As if to clear up any doubt that the weekend is OVER, this morning's commute was a drenching, dreary ordeal for mass transit riders, due to heavy rain triggering flash flood warnings across the city. Are your socks still wet? Ours are, among other things. Monday seems to be getting stronger, but New Yorkers are still stronger than Monday, right? When the subway stairs turn into a gushing waterfall, New Yorkers climb that waterfall.
— josh guild (@jbguild) April 16, 2018
When it rains inside the subway train, New Yorkers continue enjoying a breakfast sandwich.
RAINS INSIDE OF SUBWAY CAR; UNFAZED NEW YORKER CONTINUES TO EAT BREAKFAST SANDWICH pic.twitter.com/CzmhYtmkY6
— Ellie Sunakawa (@elliesunakawa) April 16, 2018
Ellie Sunakawa boarded the L train at Bedford Avenue around 10 a.m. when someone tapped her on the shoulder and told her to watch out for the rain inside the train. "The train jolted and it just started raining inside the car—luckily I still had my hood on," she told us. She didn't even notice the breakfast sandwich guy until after she rewatched her video: "When I watched the video later I saw this totally unbothered guy with the sandwich and laughed because it was the most New Yorker thing I’ve ever seen. Honestly I’d do the same, what is he going to just let it get wet?
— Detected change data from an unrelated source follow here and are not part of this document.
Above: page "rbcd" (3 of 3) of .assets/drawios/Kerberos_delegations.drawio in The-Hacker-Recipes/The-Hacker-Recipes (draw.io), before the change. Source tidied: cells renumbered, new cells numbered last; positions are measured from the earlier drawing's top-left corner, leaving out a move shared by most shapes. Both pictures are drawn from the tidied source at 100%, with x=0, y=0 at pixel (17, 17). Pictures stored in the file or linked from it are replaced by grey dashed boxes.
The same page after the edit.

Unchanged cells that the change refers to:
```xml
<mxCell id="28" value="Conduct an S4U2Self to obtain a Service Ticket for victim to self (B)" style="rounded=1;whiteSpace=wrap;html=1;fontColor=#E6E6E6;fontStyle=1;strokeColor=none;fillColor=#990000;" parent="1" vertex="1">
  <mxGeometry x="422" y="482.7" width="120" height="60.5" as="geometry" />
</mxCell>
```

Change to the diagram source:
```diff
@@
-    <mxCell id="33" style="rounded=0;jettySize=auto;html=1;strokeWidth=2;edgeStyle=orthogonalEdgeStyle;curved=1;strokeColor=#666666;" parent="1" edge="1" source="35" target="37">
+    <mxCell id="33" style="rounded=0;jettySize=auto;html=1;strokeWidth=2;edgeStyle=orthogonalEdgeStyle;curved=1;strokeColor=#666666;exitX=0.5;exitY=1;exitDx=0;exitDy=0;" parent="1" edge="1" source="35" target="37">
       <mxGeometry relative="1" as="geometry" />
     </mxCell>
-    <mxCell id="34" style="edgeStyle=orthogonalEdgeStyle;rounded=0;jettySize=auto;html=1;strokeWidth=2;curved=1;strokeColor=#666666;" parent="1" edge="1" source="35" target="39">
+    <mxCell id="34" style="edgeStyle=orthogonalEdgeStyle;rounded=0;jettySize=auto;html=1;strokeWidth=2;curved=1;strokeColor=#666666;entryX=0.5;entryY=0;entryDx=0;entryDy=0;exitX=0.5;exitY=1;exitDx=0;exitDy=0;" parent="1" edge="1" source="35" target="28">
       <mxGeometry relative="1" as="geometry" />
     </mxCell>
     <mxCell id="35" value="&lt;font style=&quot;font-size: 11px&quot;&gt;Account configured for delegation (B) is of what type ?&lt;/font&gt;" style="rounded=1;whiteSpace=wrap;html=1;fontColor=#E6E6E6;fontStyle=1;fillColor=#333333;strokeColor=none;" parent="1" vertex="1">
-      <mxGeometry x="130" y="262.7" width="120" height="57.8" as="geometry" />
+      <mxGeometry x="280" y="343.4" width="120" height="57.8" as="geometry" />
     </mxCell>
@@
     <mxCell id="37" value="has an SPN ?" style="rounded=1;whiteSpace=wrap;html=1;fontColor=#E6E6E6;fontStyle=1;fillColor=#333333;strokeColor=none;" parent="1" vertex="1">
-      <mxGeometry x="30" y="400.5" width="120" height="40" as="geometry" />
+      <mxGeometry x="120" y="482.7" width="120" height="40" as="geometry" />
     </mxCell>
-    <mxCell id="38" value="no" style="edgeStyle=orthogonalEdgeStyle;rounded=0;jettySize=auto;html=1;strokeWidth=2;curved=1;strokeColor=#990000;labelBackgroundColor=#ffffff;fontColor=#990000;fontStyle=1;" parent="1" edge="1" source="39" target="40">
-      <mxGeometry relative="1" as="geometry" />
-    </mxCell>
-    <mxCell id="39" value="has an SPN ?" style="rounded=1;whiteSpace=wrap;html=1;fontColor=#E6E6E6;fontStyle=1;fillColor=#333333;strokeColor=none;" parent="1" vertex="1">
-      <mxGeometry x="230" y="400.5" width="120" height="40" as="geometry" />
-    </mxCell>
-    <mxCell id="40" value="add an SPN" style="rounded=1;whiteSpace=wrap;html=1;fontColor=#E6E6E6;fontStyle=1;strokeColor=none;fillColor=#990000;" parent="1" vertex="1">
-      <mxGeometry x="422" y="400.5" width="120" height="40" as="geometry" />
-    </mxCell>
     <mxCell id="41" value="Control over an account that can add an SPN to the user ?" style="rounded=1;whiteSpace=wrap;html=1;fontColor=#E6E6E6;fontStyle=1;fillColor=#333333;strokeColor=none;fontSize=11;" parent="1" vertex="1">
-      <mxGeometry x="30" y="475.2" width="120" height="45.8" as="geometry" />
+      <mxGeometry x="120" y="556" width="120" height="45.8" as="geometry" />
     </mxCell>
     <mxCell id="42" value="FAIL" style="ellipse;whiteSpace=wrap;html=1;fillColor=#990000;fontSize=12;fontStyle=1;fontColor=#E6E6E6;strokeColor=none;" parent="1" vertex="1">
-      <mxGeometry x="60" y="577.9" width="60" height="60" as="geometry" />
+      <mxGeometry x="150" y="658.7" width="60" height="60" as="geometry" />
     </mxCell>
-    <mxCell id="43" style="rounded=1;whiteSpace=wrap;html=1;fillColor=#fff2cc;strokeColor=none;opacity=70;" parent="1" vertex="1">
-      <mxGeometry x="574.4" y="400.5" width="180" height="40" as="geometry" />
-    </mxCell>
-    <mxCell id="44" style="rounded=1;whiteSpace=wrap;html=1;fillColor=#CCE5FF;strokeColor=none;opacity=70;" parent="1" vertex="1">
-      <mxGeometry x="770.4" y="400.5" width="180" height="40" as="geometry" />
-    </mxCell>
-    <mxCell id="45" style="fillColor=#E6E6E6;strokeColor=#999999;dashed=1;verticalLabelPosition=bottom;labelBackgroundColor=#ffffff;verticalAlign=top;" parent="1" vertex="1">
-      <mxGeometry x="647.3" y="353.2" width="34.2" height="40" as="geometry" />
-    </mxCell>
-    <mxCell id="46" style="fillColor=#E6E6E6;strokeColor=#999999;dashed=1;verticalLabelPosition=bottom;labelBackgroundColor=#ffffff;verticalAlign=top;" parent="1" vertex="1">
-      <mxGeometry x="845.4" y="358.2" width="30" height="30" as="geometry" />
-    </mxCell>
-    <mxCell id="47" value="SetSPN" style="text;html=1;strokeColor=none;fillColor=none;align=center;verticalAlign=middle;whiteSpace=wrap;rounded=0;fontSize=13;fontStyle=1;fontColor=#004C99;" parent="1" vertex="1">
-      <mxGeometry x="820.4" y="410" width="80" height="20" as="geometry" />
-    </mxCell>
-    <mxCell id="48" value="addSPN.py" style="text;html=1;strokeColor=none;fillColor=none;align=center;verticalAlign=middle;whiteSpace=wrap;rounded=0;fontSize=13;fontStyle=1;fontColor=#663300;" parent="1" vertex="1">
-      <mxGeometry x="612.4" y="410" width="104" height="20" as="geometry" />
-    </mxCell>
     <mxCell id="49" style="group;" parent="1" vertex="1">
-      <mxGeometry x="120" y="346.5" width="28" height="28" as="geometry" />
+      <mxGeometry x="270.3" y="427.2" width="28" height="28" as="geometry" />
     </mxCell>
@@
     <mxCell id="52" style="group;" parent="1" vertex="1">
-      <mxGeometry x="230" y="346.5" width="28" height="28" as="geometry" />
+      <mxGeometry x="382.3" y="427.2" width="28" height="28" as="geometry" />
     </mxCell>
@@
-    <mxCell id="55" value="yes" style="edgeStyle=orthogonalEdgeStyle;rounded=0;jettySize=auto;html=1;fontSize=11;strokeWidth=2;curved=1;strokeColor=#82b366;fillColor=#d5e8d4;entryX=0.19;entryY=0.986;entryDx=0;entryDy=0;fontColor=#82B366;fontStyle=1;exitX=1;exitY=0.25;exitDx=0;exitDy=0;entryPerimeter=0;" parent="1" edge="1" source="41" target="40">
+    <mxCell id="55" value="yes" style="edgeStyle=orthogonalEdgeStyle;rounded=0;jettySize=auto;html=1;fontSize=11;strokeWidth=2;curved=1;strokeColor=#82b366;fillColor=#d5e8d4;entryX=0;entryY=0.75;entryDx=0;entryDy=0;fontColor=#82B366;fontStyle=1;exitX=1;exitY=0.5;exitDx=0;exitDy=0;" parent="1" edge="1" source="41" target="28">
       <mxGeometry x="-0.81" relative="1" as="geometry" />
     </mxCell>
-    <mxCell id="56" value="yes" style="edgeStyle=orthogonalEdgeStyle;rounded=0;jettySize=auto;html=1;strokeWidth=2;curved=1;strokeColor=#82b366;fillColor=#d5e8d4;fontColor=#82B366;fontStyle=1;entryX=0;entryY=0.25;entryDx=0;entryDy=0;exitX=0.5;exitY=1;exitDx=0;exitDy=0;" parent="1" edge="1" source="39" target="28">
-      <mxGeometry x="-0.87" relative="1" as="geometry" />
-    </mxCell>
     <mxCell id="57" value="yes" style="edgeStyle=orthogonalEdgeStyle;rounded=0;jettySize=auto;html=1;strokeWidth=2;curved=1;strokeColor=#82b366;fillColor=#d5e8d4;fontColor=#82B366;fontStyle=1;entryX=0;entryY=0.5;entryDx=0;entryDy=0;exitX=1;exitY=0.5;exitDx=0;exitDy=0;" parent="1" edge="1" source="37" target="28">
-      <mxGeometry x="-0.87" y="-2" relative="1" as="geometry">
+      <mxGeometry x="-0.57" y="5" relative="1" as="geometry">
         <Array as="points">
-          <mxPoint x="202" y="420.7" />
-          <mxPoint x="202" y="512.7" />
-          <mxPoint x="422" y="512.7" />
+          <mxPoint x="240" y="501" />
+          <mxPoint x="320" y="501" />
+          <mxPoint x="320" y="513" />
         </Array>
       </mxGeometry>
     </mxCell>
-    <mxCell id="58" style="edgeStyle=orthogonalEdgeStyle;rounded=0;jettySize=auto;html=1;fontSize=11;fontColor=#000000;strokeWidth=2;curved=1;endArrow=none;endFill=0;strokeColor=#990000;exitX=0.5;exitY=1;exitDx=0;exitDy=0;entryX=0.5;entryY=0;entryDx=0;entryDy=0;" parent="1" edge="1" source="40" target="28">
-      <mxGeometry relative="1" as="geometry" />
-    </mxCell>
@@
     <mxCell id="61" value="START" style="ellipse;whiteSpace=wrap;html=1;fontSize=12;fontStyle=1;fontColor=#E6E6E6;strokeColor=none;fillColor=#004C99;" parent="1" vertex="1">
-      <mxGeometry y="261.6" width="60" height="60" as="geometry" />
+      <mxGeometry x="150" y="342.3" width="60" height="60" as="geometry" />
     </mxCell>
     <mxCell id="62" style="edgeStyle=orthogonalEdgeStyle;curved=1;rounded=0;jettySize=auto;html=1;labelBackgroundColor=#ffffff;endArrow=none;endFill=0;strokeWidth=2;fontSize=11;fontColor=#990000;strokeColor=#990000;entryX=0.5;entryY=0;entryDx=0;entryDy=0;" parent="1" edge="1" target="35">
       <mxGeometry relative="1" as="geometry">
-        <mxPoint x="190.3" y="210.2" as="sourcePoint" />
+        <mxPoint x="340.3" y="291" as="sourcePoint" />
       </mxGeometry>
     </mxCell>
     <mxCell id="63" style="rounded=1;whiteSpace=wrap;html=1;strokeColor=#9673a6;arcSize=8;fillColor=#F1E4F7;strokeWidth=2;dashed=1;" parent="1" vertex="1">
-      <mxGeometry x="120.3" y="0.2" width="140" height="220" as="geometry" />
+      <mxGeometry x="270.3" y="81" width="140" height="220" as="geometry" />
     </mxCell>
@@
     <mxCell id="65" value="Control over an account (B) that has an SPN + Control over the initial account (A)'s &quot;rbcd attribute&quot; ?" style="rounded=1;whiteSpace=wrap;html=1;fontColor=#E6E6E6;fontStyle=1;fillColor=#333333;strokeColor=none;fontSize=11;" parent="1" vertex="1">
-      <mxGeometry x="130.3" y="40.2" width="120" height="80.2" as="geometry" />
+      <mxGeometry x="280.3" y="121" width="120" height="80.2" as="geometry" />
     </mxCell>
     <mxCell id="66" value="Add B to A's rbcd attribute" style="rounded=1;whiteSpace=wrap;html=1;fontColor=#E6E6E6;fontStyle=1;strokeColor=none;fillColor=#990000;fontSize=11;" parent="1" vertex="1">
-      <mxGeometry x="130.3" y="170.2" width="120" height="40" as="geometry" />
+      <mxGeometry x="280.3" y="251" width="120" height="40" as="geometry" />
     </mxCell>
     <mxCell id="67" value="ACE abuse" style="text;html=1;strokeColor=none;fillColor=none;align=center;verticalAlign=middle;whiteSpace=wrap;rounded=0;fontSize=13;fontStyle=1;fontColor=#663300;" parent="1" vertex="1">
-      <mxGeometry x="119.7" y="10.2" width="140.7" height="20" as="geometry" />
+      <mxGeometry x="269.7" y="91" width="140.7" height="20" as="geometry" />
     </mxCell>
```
I know the MTA can’t control the weather but there’s no way it should’ve been raining inside the train —something really has to change."
— Bret Hyde (@BretHyde) April 16, 2018
Bret Hyde captured the magical subway waterfall clip above just after 9 a.m. at the 42nd Street/Bryant Park station. "When the train stopped, the doors opened and I heard the cascade of water raining down from the next set of doors over from me," he said. "The people on the train and the platform didn't seem that put out by it (shoutout to the people in my mentions saying how strange it was there was that much room on the train itself), but at that point, it wasn't that surprising to see."
— Mike Murphy (@mcwm) April 16, 2018
Mike Murphy saw more flooding at the Court Square-23rd Street station in Queens around 10 a.m. "My commute usually takes like 35-40 mins, and today it took over an hour," he told us. "A whole bunch of people stood back from the flooding, not wanting to cross further down the platform, and the rest just ignored it, because I think sadly they're used to this sort of thing now."
Hope you don’t have to get off at Bryant Park pic.twitter.com/kuJYWHwnc3
— a ship (@Dangbattleship) April 16, 2018
Another tipster, who also took video at the Bryant Park station around 9 a.m., echoed Murphy's weary sentiments: "People were just trying to get around the waterfall and the whole thing had the usual kind of 'gird yourselves for Monday' air about it, which probably says something about the state of the subway these days."
— josh guild (@jbguild) April 16, 2018
According to the MTA, despite the wet conditions all over the system, only two stations (145th Street 1 train & 42nd Street F/M trains) were bypassed in one direction because of the water. Those stations were cleared in about two hours, while rain was still falling. "We immediately sent emergency maintenance and customer service personnel to help clear water and direct customers," said MTA spokesperson Shams Tarek, who added, "NYCT pumps 13 million gallons of water out of the system on a dry day." (For some context, a powerful rainstorm severely hobbled the entire system in 2007.)
Street level at Bryant Park clearing residua debris out of drains following this morning ‘s rain. pic.twitter.com/ZHhRS3G5W2
— Jon Weinstein (@jonweinstein) April 16, 2018
MTA spokesman Jon Weinstein helped explain that 13 million gallon figure: "Thirteen million gallons is pumped out on a dry day because Manhattan used to be lakes and rivers and the subway is the lowest point—water drains to the lowest point," he said. "The reason we use 'pumps' is because we have to get the water back into the sewer system. As for the 'holes,' like street vents and grates, we keep them there so we can ventilate the system. And the other 'holes' like staircases allow people to get into and out of the system —so can’t plug those."
— David Bogdanov (@dbogdanov8) April 16, 2018
Good morning and welcome to hell pic.twitter.com/EJ39NBwr7R
— Jeremy Barr (@jeremymbarr) April 16, 2018
So while some may have been too quick to blame the MTA, that doesn't mean commuters don't see room for improvement. "The MTA appears to be entirely reactive, as opposed to proactive, in these kinds of situations," Hyde said. "It had been raining for awhile at that point, and not so much as a cone or a platform controller nearby?"
"And for what it's worth, I'm voting for Cynthia Nixon in the primary for a number of reasons, not least of which is Cuomo's utter disregard for mass transit in the city."
This was previously published on the Gothamist newsletter on April 16, 2018. Don't miss stories—sign up for our newsletter here.